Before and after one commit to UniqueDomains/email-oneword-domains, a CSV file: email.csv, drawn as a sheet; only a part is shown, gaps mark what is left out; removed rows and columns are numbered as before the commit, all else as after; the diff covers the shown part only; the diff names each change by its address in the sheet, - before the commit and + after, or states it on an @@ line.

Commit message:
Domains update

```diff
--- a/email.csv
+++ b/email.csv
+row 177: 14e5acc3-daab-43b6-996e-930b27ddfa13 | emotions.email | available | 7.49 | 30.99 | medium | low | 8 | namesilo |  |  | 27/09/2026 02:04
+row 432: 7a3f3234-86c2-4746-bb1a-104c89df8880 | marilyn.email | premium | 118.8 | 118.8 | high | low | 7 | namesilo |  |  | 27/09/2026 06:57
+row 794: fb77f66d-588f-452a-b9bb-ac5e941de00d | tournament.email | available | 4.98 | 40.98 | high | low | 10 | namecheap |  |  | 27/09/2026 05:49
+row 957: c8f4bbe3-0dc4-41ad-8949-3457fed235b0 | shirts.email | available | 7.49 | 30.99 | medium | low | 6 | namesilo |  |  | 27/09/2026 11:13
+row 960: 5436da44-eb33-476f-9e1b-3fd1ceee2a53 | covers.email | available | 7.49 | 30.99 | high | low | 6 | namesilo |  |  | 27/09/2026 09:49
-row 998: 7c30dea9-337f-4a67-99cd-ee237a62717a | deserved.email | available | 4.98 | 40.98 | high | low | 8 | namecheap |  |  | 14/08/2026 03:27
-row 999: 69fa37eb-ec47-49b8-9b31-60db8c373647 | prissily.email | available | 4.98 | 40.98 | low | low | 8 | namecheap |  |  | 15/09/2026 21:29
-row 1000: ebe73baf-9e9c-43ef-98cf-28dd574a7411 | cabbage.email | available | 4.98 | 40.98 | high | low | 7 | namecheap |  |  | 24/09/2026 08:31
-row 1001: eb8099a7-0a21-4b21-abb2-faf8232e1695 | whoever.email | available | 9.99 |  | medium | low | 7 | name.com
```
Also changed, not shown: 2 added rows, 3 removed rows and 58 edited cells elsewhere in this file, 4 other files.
━━━━━━━━
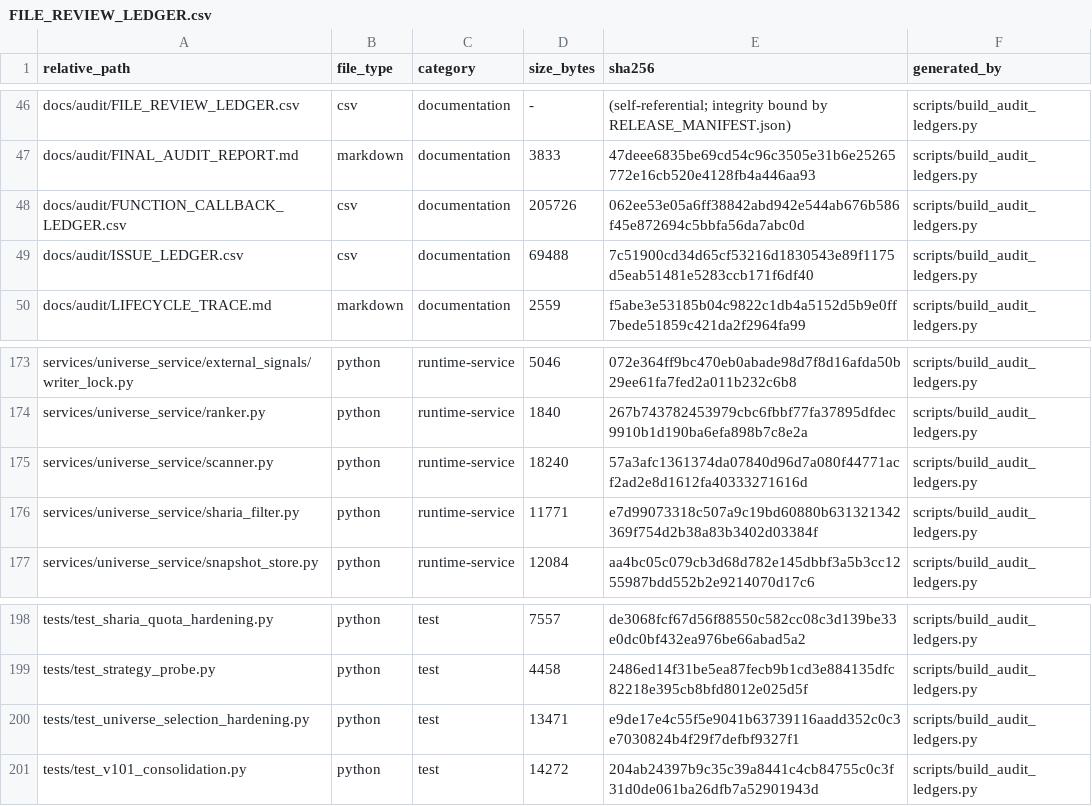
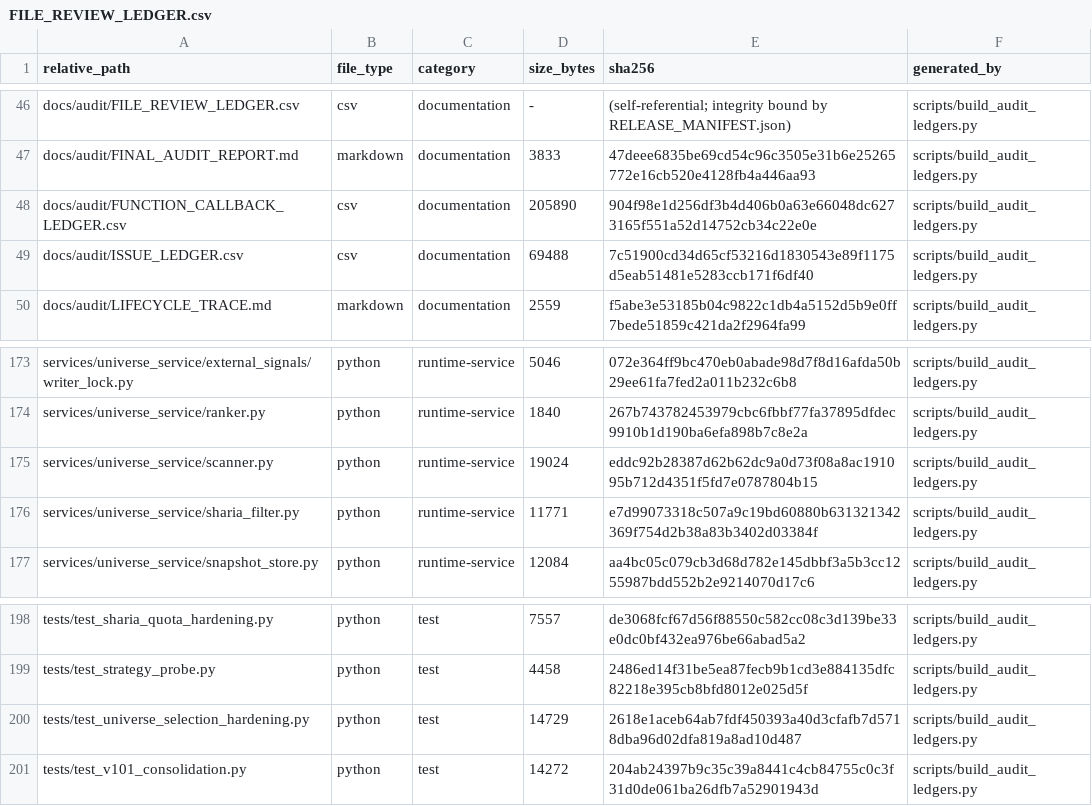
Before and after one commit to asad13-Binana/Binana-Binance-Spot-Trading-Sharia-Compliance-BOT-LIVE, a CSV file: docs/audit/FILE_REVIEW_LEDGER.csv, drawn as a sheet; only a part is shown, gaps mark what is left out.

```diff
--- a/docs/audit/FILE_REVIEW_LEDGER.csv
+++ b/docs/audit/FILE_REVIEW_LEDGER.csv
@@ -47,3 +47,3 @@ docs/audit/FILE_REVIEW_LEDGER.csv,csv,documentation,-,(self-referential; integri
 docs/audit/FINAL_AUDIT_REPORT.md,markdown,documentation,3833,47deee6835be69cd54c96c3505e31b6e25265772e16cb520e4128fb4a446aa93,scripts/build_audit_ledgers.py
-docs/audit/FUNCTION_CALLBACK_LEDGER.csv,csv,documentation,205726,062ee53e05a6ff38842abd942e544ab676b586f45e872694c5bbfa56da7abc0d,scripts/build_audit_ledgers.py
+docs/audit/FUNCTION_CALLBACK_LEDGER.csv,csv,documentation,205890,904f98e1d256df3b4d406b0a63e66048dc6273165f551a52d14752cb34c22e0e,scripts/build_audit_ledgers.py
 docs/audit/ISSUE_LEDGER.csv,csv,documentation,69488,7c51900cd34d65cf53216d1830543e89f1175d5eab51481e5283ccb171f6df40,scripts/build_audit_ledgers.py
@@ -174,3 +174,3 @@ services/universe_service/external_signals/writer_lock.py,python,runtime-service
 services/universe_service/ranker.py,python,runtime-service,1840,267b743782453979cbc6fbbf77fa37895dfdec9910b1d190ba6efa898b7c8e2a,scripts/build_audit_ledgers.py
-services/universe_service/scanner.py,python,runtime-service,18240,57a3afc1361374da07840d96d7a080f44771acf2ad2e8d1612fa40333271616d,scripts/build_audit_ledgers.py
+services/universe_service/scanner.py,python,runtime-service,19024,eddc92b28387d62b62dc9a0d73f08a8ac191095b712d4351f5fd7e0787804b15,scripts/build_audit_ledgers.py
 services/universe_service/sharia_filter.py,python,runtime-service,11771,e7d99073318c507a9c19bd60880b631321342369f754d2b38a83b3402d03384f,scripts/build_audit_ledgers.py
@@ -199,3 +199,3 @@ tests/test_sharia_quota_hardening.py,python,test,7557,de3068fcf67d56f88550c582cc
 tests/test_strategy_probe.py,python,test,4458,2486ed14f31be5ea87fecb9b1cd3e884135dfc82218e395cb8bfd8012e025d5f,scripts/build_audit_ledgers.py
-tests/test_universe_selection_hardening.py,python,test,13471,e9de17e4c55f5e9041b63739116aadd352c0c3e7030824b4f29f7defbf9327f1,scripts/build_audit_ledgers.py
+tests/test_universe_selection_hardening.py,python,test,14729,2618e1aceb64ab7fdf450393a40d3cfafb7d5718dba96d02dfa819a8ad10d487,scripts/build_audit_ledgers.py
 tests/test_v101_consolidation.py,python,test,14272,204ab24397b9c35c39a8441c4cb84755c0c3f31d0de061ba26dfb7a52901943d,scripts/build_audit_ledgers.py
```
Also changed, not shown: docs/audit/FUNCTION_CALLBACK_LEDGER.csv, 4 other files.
━━━━━━━━
EXERCISE: Scan the preceding records for lines with the word "only". Say how many there are and nothing else.

OUTPUT FOR THIS EXERCISE: 2